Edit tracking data
——
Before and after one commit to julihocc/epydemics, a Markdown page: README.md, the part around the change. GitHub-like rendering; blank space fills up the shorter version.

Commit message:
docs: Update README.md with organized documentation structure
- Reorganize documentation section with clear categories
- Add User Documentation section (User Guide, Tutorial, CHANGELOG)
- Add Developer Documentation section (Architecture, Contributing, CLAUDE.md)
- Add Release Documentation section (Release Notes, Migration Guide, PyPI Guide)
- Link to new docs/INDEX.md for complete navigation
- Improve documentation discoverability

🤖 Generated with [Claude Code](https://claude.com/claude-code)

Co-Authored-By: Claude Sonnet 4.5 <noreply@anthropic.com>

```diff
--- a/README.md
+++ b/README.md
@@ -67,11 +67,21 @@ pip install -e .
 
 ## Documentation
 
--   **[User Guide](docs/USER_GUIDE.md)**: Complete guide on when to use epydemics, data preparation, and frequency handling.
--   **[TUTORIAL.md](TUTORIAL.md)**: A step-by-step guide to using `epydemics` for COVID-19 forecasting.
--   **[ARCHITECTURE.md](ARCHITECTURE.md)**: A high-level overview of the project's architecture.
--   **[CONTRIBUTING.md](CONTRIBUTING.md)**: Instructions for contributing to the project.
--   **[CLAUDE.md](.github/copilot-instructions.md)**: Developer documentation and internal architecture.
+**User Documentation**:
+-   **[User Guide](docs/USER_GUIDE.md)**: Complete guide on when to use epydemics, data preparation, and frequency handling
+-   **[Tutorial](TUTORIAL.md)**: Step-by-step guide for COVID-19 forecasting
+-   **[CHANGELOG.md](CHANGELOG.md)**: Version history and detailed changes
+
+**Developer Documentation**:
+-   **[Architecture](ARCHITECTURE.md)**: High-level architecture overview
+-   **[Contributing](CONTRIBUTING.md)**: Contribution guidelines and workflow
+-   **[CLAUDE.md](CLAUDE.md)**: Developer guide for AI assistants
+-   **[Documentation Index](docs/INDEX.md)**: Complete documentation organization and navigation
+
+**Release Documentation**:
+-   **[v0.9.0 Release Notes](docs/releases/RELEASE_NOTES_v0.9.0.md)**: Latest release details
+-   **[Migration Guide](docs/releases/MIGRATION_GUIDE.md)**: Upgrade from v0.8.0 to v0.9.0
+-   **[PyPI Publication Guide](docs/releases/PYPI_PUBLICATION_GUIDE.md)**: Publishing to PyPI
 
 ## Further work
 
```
——
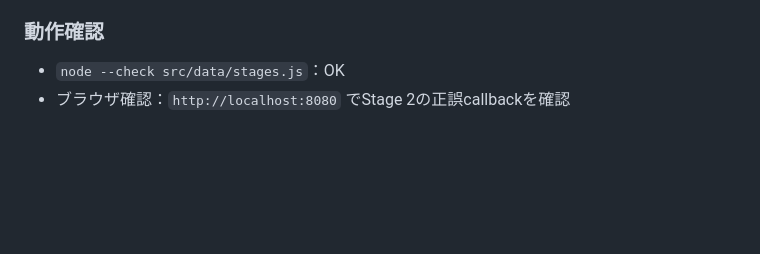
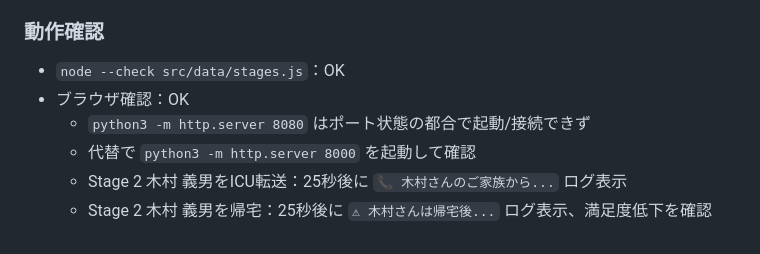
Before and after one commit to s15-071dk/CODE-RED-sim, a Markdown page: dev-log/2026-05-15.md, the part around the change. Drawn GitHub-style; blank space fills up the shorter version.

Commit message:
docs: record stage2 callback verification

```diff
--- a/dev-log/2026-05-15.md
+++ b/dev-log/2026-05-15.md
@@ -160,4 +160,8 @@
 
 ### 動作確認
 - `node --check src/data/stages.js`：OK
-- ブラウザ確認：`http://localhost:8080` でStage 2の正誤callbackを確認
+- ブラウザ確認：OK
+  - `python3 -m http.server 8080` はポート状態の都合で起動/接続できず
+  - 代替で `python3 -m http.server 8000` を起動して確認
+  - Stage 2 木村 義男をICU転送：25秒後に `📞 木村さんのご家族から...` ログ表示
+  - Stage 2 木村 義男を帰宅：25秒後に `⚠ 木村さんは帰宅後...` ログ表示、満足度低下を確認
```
——
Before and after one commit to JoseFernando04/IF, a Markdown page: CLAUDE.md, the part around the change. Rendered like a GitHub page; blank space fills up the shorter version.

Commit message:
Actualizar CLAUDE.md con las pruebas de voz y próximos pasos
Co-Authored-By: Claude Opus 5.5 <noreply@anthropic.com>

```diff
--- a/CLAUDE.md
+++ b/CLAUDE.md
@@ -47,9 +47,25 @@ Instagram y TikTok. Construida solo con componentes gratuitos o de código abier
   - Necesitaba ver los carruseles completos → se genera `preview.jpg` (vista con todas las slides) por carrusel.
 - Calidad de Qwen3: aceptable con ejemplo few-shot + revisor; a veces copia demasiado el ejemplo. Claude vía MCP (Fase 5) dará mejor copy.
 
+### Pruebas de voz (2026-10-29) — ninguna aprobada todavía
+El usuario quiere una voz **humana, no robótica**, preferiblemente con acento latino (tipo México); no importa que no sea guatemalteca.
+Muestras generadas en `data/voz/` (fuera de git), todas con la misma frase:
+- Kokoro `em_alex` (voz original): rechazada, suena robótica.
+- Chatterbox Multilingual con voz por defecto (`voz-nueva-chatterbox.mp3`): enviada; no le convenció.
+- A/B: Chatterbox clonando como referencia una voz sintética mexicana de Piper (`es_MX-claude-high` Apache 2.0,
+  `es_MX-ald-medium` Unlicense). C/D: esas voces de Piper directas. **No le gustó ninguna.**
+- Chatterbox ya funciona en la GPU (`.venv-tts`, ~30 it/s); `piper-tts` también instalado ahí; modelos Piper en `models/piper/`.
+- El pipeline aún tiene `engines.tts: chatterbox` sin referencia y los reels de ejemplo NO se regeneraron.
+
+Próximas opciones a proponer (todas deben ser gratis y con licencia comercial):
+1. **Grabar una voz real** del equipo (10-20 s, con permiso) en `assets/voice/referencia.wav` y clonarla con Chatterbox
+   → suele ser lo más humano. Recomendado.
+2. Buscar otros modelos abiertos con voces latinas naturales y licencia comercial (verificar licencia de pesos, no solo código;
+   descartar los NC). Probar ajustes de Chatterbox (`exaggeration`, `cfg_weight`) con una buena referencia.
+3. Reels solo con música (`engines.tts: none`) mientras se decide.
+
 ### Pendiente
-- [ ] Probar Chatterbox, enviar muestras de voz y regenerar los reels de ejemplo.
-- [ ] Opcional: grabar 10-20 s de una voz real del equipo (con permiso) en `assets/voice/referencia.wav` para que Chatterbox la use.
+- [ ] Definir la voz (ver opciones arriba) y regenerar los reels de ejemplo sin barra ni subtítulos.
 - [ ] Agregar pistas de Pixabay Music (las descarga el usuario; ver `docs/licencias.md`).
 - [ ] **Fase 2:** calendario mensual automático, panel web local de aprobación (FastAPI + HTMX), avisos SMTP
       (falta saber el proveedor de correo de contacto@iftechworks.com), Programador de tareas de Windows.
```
——
**Exercise aim:** Among the lines above, find those with the string "todas" and copy them.

**Answer for this exercise:**
   - Necesitaba ver los carruseles completos → se genera `preview.jpg` (vista con todas las slides) por carrusel.
+Muestras generadas en `data/voz/` (fuera de git), todas con la misma frase:
+Próximas opciones a proponer (todas deben ser gratis y con licencia comercial):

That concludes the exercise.